§ How to complete this task
In the material below, find each line that contains the word "width" and copy it.

§ Data provided
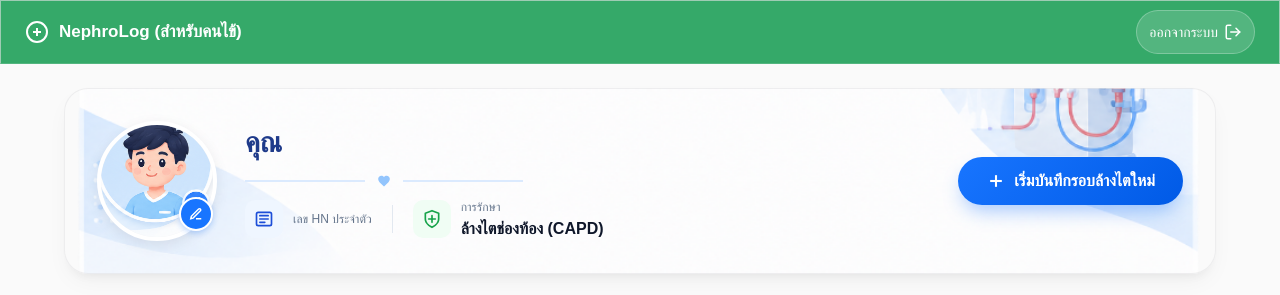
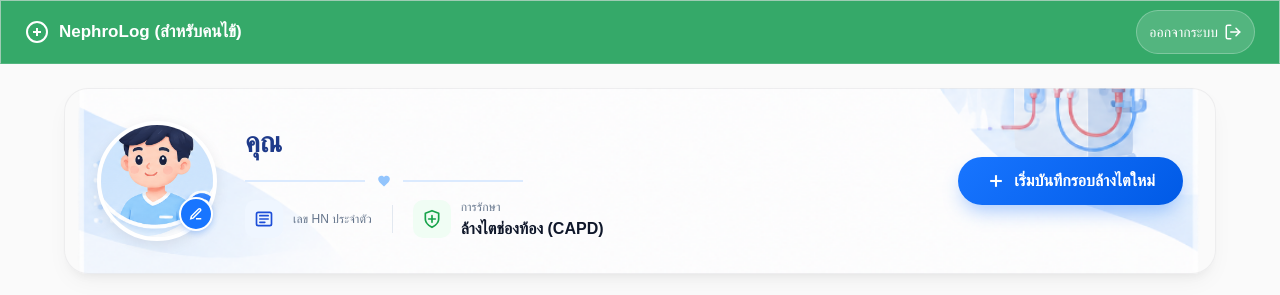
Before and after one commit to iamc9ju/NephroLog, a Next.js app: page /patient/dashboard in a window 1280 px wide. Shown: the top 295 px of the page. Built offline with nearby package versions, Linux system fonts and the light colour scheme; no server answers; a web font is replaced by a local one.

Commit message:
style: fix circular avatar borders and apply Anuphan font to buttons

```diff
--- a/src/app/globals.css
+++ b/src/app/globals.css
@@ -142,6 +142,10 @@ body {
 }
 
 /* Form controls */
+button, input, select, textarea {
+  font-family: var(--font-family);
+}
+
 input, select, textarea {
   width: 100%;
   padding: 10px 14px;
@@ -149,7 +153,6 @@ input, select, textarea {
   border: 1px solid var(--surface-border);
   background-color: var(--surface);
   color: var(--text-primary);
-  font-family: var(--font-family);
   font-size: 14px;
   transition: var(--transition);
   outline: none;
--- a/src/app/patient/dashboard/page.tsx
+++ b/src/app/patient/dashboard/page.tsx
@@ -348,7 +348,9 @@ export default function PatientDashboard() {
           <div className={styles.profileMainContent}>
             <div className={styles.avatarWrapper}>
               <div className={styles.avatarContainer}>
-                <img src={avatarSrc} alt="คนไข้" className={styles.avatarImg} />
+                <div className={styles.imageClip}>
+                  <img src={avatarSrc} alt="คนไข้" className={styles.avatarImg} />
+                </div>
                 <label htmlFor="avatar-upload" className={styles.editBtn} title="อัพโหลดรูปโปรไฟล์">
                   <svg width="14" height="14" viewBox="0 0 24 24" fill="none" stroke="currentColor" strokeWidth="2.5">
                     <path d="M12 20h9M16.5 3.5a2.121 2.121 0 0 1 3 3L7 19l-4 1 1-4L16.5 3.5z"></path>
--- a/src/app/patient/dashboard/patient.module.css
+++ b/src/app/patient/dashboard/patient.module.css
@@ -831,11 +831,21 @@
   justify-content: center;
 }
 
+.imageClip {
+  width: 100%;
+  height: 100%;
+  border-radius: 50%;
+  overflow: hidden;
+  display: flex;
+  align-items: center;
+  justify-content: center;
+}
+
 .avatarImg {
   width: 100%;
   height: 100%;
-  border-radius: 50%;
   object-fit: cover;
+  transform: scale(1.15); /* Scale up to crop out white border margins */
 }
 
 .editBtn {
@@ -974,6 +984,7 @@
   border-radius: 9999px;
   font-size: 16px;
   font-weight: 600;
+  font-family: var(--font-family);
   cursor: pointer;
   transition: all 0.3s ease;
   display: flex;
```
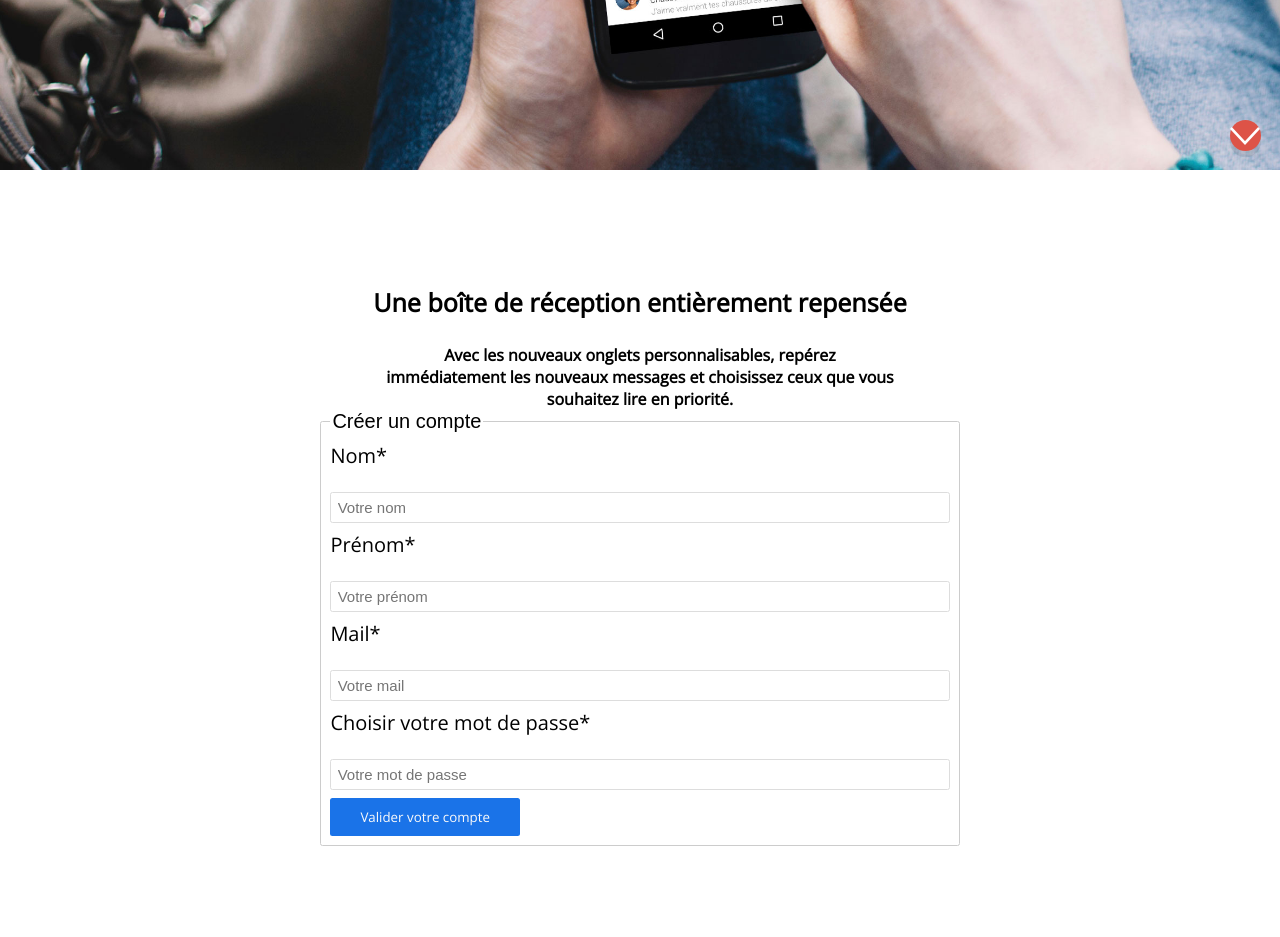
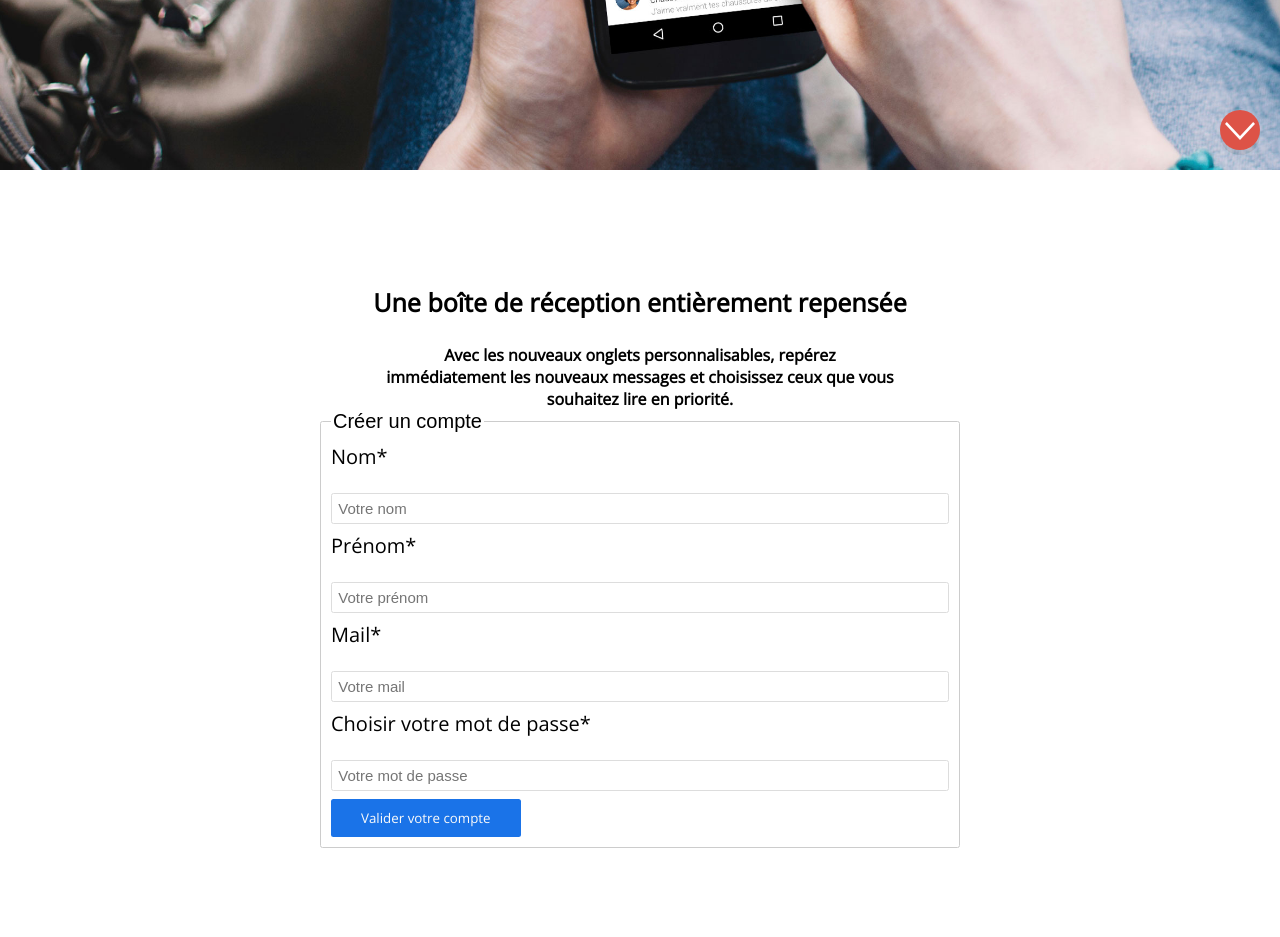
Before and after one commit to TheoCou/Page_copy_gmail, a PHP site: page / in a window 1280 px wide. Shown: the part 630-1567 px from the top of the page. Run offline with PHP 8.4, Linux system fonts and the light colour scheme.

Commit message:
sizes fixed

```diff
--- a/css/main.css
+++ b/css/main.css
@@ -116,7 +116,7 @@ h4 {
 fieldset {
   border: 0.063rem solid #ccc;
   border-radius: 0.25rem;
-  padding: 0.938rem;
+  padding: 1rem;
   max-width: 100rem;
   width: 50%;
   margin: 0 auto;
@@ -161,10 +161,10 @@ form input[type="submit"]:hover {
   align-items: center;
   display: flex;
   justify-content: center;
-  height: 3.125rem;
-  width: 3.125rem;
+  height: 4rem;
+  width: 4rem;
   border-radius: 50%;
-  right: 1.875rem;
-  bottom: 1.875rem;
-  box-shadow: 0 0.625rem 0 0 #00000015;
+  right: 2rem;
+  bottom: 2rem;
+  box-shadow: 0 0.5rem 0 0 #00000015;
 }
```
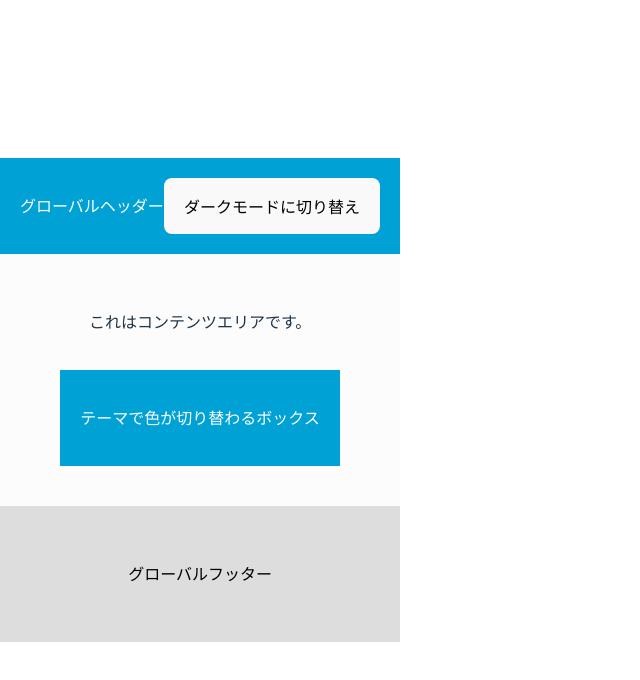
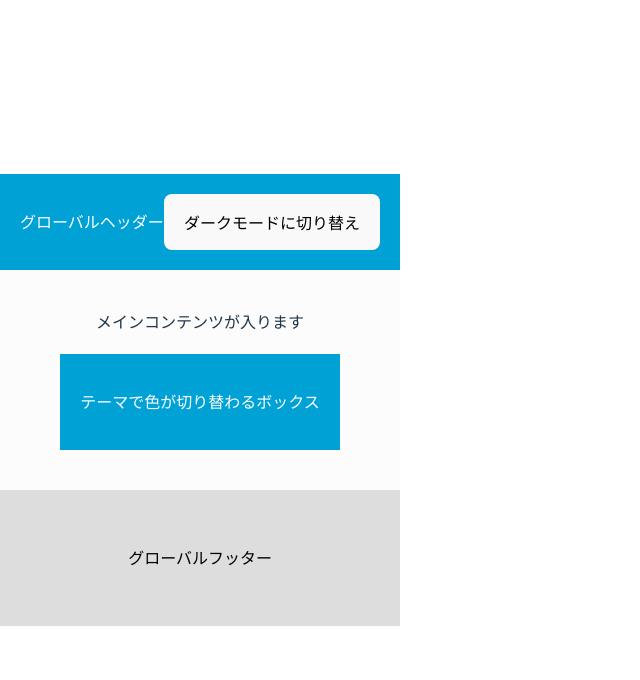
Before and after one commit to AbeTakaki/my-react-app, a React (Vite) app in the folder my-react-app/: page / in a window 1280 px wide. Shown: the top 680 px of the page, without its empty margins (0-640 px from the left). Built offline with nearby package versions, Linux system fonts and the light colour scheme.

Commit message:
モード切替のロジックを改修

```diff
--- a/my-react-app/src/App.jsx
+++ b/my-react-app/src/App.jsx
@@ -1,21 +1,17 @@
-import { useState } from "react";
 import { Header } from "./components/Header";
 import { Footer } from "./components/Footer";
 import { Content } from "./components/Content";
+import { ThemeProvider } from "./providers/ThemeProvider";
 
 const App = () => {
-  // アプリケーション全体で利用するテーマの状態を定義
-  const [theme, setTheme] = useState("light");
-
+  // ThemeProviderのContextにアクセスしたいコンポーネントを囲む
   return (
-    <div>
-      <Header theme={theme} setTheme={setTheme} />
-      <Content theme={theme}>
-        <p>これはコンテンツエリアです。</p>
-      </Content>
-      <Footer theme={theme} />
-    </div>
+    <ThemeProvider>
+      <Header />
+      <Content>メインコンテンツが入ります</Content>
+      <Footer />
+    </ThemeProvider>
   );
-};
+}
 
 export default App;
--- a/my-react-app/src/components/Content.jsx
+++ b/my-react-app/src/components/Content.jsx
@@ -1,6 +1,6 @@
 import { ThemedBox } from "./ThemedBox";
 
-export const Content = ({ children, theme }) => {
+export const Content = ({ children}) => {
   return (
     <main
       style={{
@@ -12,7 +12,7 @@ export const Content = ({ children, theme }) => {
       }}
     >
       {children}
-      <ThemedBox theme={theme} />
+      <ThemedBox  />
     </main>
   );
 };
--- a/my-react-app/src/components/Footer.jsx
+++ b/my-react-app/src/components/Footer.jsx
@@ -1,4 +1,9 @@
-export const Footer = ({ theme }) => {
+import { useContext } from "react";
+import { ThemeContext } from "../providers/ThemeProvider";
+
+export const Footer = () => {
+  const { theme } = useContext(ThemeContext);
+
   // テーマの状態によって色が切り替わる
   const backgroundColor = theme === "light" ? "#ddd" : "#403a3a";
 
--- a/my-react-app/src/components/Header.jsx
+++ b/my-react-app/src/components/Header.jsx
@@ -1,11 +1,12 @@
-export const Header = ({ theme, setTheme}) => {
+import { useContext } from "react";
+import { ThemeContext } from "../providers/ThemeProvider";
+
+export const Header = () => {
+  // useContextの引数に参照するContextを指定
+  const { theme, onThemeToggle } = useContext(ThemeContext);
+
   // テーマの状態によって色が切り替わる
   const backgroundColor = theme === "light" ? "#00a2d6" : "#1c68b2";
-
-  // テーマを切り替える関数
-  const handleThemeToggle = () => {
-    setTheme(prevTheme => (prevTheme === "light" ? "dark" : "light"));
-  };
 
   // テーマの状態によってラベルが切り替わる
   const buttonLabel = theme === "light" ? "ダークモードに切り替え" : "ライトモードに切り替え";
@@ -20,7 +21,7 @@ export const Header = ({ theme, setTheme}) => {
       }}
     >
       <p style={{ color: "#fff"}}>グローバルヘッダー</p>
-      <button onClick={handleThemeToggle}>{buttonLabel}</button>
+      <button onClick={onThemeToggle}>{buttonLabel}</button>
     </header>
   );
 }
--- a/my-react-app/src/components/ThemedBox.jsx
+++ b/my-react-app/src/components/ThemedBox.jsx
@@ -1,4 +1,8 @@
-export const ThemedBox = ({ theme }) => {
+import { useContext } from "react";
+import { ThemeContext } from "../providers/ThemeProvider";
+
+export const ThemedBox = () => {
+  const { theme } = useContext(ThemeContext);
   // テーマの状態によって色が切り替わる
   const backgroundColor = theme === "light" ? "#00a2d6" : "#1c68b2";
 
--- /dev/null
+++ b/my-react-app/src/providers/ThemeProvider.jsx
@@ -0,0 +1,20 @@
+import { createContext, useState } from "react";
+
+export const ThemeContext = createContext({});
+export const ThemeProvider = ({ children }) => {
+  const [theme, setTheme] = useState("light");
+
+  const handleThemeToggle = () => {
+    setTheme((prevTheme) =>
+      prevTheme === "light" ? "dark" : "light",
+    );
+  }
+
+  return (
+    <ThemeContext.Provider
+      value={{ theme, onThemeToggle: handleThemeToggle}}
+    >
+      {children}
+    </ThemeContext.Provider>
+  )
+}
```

§ Final answer
   width: 100%;
                   <svg width="14" height="14" viewBox="0 0 24 24" fill="none" stroke="currentColor" strokeWidth="2.5">
+  width: 100%;
   width: 100%;
   max-width: 100rem;
   width: 50%;
-  width: 3.125rem;
+  width: 4rem;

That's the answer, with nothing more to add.